TASK ITEM:
What is needed is a copy of each line in the listing below that contains "assets".

GIVEN ENTRIES:

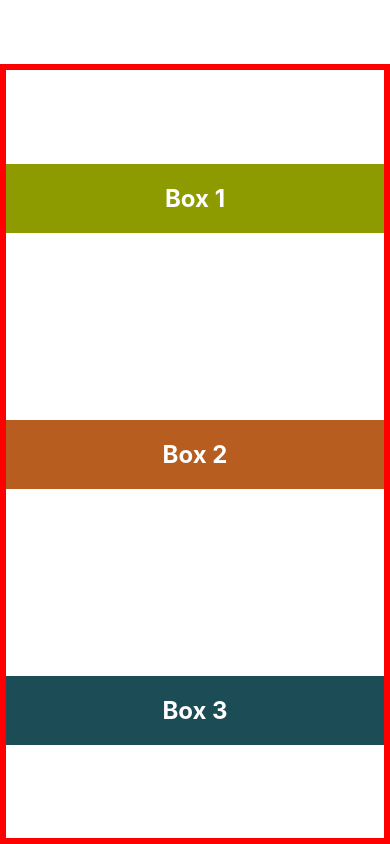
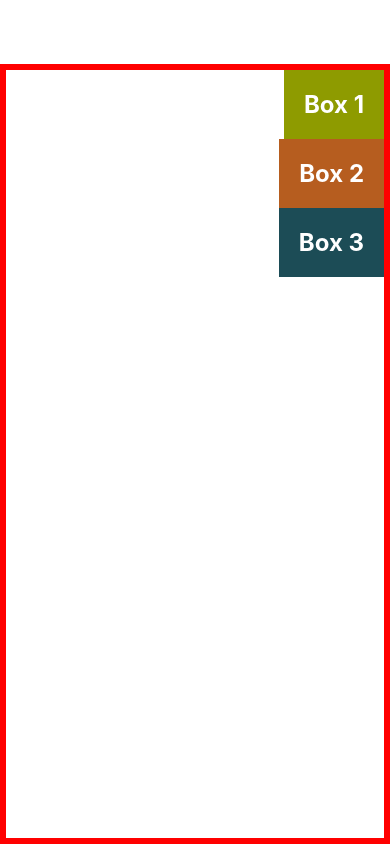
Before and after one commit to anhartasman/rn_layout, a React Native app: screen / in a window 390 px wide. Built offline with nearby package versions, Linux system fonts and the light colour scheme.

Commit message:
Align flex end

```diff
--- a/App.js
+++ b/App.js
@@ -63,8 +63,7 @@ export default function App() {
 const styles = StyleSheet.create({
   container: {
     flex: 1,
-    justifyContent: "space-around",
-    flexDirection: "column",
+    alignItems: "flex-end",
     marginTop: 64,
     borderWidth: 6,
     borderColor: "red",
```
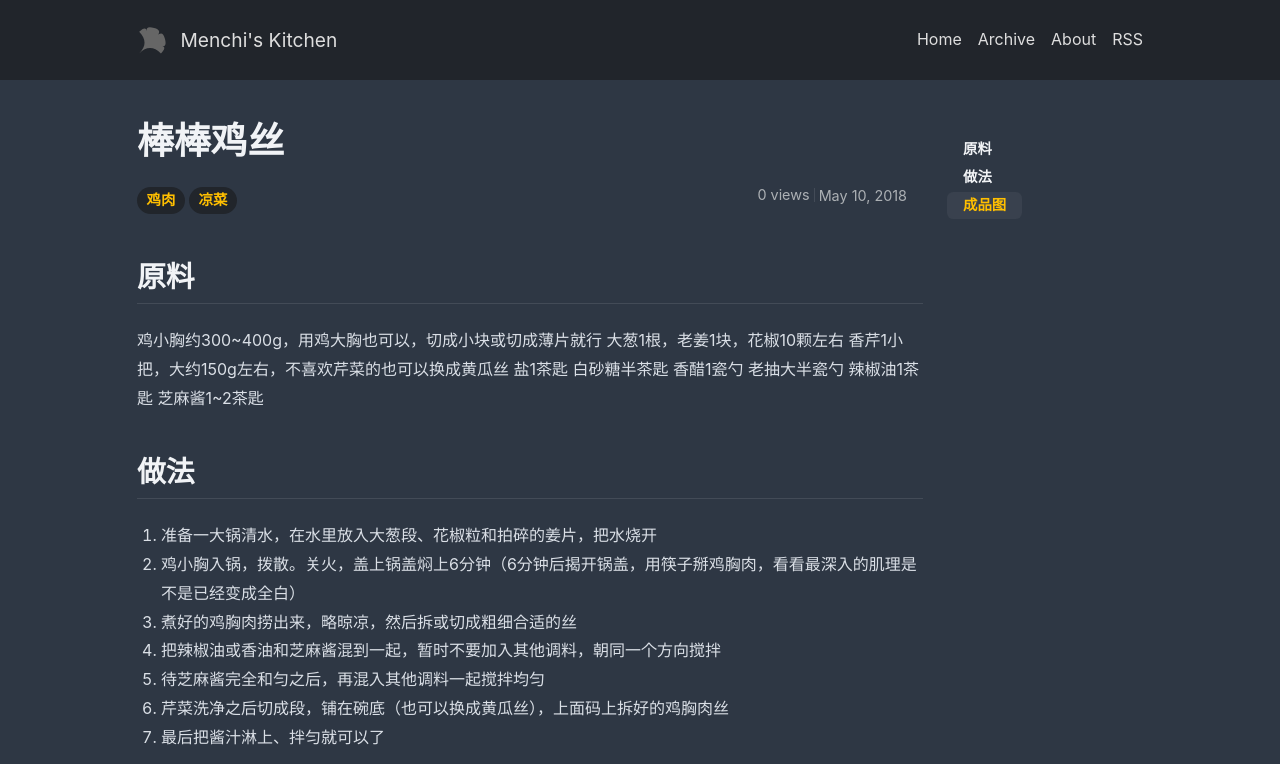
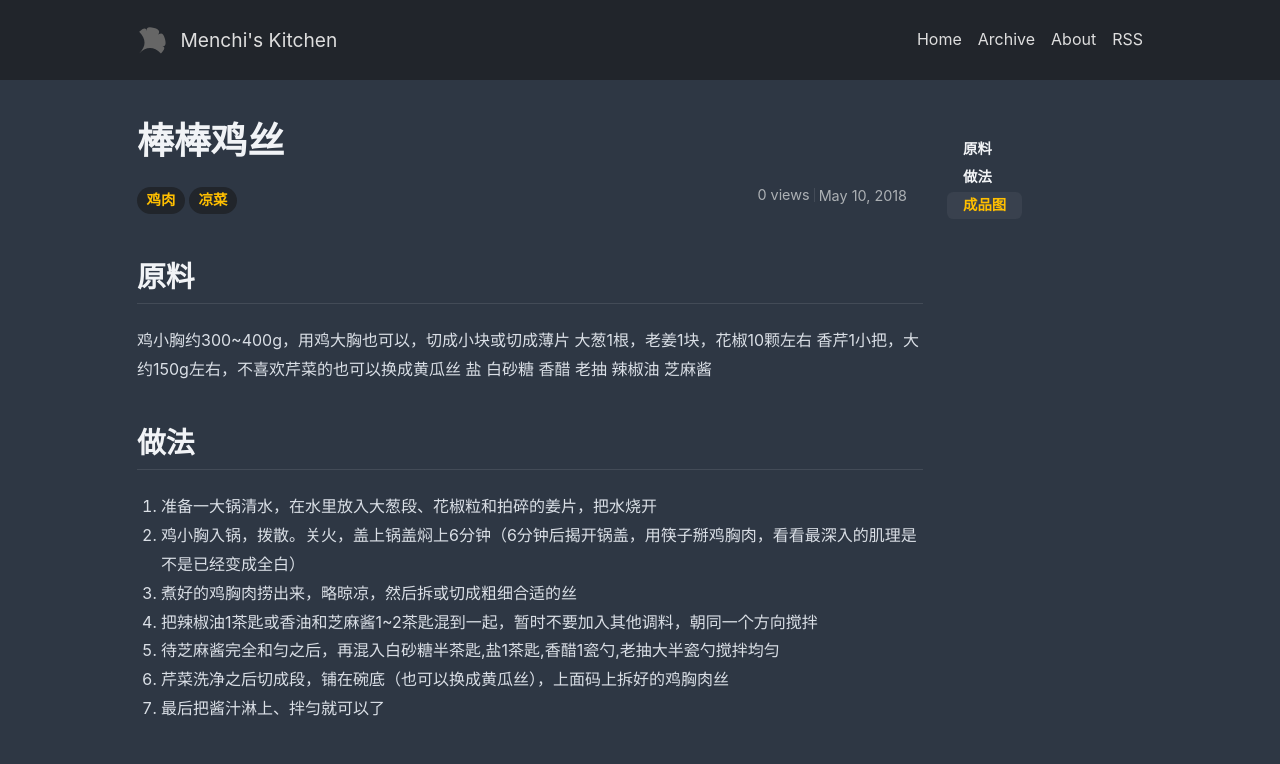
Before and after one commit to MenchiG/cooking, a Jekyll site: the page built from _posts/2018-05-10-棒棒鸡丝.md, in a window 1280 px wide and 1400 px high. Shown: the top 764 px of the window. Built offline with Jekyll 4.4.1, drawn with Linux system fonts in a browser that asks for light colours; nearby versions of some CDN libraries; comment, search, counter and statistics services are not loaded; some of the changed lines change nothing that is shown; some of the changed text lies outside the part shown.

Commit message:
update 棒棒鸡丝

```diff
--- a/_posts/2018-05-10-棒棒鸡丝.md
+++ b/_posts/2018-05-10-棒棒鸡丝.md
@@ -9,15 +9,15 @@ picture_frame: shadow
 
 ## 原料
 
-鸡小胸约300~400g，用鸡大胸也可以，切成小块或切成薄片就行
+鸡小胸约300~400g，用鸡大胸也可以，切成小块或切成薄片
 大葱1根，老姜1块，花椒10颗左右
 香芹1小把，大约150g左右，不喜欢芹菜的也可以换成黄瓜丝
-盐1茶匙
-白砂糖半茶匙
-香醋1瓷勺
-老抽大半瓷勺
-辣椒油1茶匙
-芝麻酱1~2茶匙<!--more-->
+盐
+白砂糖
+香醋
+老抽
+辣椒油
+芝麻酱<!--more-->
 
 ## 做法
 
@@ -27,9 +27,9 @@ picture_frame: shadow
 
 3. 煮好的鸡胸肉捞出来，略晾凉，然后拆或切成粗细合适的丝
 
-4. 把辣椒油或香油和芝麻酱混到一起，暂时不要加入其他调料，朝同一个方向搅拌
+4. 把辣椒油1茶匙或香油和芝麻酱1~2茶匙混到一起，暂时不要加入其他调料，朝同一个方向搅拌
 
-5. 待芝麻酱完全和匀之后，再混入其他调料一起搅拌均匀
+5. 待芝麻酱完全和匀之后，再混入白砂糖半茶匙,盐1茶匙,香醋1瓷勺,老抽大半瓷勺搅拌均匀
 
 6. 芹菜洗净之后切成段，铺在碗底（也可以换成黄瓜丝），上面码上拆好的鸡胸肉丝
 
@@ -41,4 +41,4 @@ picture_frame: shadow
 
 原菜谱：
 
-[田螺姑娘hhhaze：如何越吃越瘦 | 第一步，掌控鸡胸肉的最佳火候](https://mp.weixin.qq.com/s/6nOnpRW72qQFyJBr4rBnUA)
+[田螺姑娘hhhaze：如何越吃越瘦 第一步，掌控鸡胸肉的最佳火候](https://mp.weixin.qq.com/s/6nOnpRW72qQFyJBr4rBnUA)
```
* * *
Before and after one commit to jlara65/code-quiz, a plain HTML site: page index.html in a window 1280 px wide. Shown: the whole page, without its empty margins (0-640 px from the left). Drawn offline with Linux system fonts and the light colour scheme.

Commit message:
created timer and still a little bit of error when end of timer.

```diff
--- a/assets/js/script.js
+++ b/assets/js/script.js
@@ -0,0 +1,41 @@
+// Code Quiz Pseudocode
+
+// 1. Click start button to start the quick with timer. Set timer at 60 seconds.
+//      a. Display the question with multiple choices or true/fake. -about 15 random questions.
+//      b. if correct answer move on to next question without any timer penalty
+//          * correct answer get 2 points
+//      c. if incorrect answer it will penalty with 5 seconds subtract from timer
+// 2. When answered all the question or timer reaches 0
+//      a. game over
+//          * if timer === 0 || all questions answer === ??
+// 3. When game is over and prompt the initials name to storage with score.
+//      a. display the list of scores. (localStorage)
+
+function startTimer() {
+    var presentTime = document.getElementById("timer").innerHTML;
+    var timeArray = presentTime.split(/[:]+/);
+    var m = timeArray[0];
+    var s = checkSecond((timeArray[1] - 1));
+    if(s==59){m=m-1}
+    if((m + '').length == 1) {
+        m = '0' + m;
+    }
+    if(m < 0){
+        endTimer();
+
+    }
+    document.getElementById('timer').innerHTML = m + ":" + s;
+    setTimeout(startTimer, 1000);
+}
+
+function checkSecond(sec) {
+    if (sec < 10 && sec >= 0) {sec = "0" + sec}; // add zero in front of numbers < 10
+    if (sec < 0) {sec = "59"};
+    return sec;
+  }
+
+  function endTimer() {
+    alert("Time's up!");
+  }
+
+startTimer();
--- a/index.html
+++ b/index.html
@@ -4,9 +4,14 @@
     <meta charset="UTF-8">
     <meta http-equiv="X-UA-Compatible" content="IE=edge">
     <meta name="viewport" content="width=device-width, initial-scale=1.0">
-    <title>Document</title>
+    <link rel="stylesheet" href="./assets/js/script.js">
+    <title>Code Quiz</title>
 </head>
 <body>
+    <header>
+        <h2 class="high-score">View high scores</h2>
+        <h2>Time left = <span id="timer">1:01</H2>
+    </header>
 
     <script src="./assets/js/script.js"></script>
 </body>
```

ANSWER TO THIS PROBLEM:
--- a/assets/js/script.js
+++ b/assets/js/script.js
+    <link rel="stylesheet" href="./assets/js/script.js">
     <script src="./assets/js/script.js"></script>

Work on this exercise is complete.